Even in his own home, the Harriton High School sophomore had “no legitimate expectation of privacy” from the camera on his school-issued laptop, information systems coordinator Carol Cafiero contended in a court filing on Tuesday.
Cafiero – who is on paid leave while the district investigates the laptop controversy – claimed Robbins lost any legal protection from the Web-camera security system when he took a school laptop home without permission.
Robbins had previously broken “at least two” school computers and did not pay the insurance fee required to get permission to take home the Apple MacBook that later snapped his pictures, Cafiero’s attorney, Charles Mandracchia, wrote in the filing.
“When you’re in the home, you should have a legitimate expectation of privacy,” Mandracchia said in an interview. “But if you’re taking something without permission, how can you cry foul when you shouldn’t have it anyway?”
Read more on Philly.com.
Okay, assuming for the moment that that’s correct,what about other people in the home who do have a reasonable expectation of privacy and may have been caught on camera?
And if the district really thought it was lost/stolen, why didn’t they contact him and turn off the webcam after the very first pictures showing him using it? In other reporting on the case, Richard Ilgenfritz notes:
Haltzman believes there could be more images of his client than the more than 400 the district told him it recovered.
“In fact, as to Blake Robbins, the LANrev spying technology was activated from Oct. 20 through Nov. 4 but the 430 images recovered were only for the first eight days. LMSD [the Lower Merion School District] has yet to account for the images taken from Blake Robbins’ computer for seven days.”

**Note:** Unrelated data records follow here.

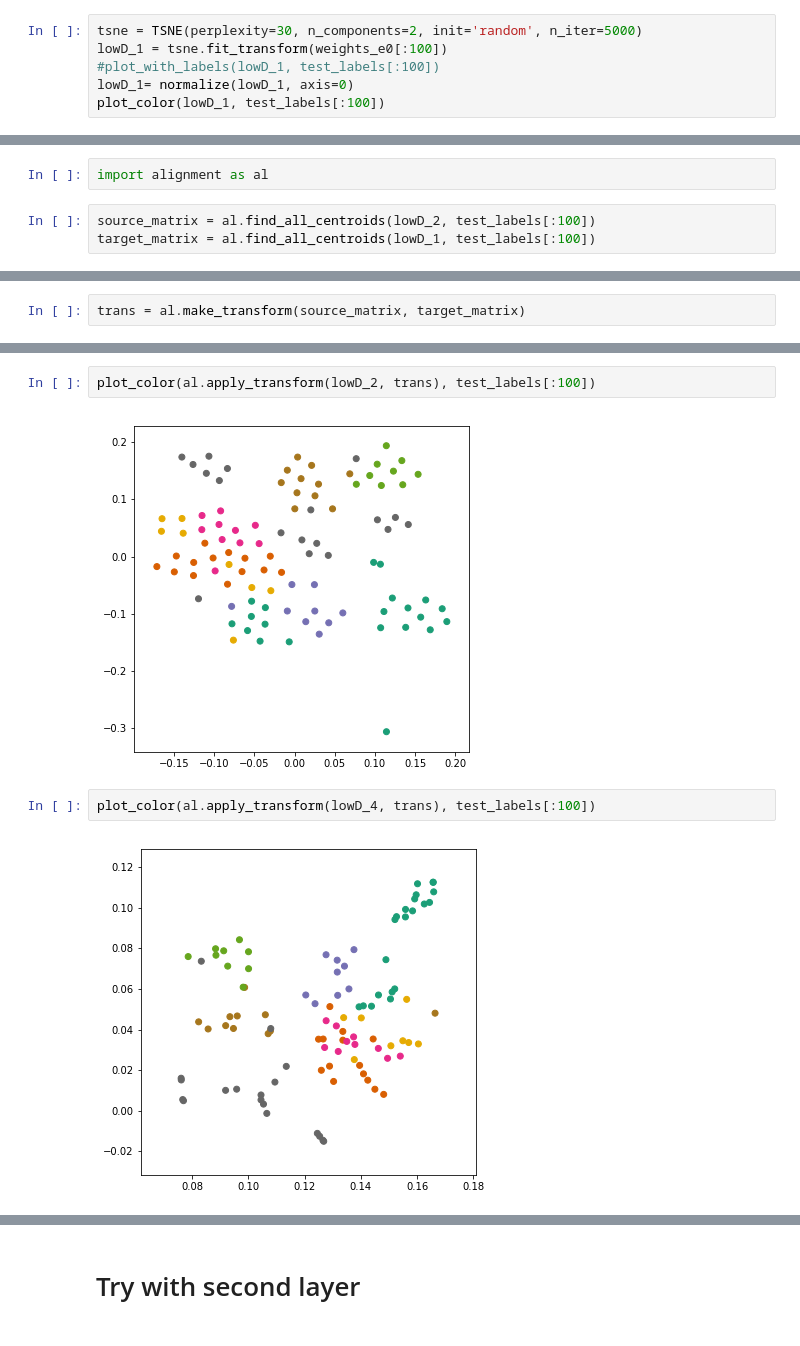
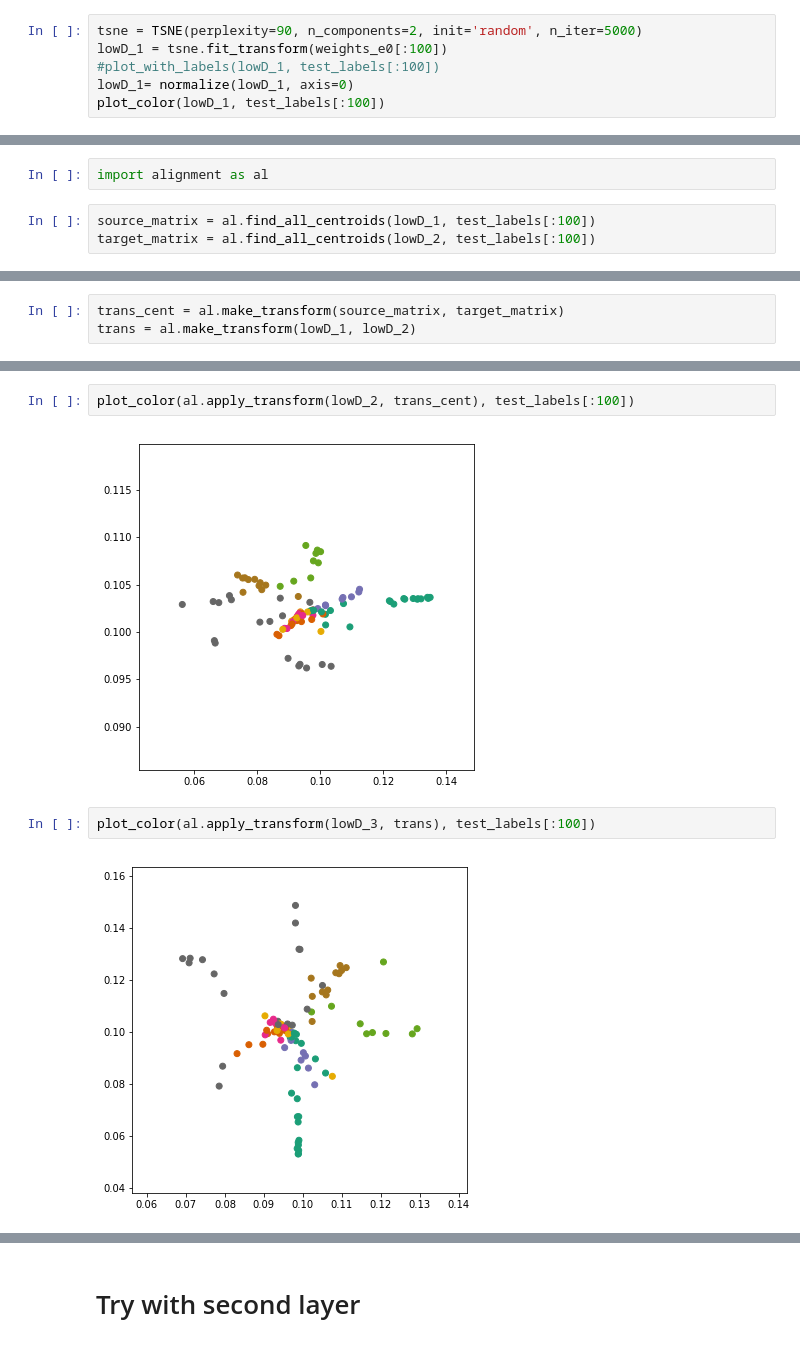
Before and after one commit to CornellDataScience/insights-vizNNs, a Jupyter notebook: MNIST_clothes/TNSE_fashion.ipynb, the cells around one changed output, grey strips where cells are left out. Cells and saved outputs as stored; diff of their text form.

```diff
--- a/MNIST_clothes/TNSE_fashion.ipynb
+++ b/MNIST_clothes/TNSE_fashion.ipynb
@@ -50,5 +49,5 @@ weights_e4 = np.load("layer1_epoch_4.npy")
 # %%
-tsne = TSNE(perplexity=30, n_components=2, init='random', n_iter=5000)
+tsne = TSNE(perplexity=90, n_components=2, init='random', n_iter=5000)
 lowD_1 = tsne.fit_transform(weights_e0[:100])
 #plot_with_labels(lowD_1, test_labels[:100])
 lowD_1= normalize(lowD_1, axis=0)
@@ -89,5 +81,5 @@ plot_color(lowD_5, test_labels[:100])
 # %%
 import alignment as al
 # %%
-source_matrix = al.find_all_centroids(lowD_2, test_labels[:100])
-target_matrix = al.find_all_centroids(lowD_1, test_labels[:100])
+source_matrix = al.find_all_centroids(lowD_1, test_labels[:100])
+target_matrix = al.find_all_centroids(lowD_2, test_labels[:100])
@@ -94,5 +90,6 @@ target_matrix = al.find_all_centroids(lowD_1, test_labels[:100])
 # %%
-trans = al.make_transform(source_matrix, target_matrix)
+trans_cent = al.make_transform(source_matrix, target_matrix)
+trans = al.make_transform(lowD_1, lowD_2)
 # %%
 plot_color(lowD_1, test_labels[:100])
 # %% [output]
@@ -100,8 +97,8 @@ plot_color(lowD_1, test_labels[:100])
 # %%
-plot_color(al.apply_transform(lowD_2, trans), test_labels[:100])
+plot_color(al.apply_transform(lowD_2, trans_cent), test_labels[:100])
 # %% [output]
-[figure, old version]
+[figure, new version]
 # %%
-plot_color(al.apply_transform(lowD_4, trans), test_labels[:100])
+plot_color(al.apply_transform(lowD_3, trans), test_labels[:100])
 # %% [output]
-[figure, old version]
+[figure, new version]
```
Also changed, not shown: parts of 9 cells of this notebook, 38 other files.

This case is shaping up to become a lot nastier and more complicated with each new round of accusations.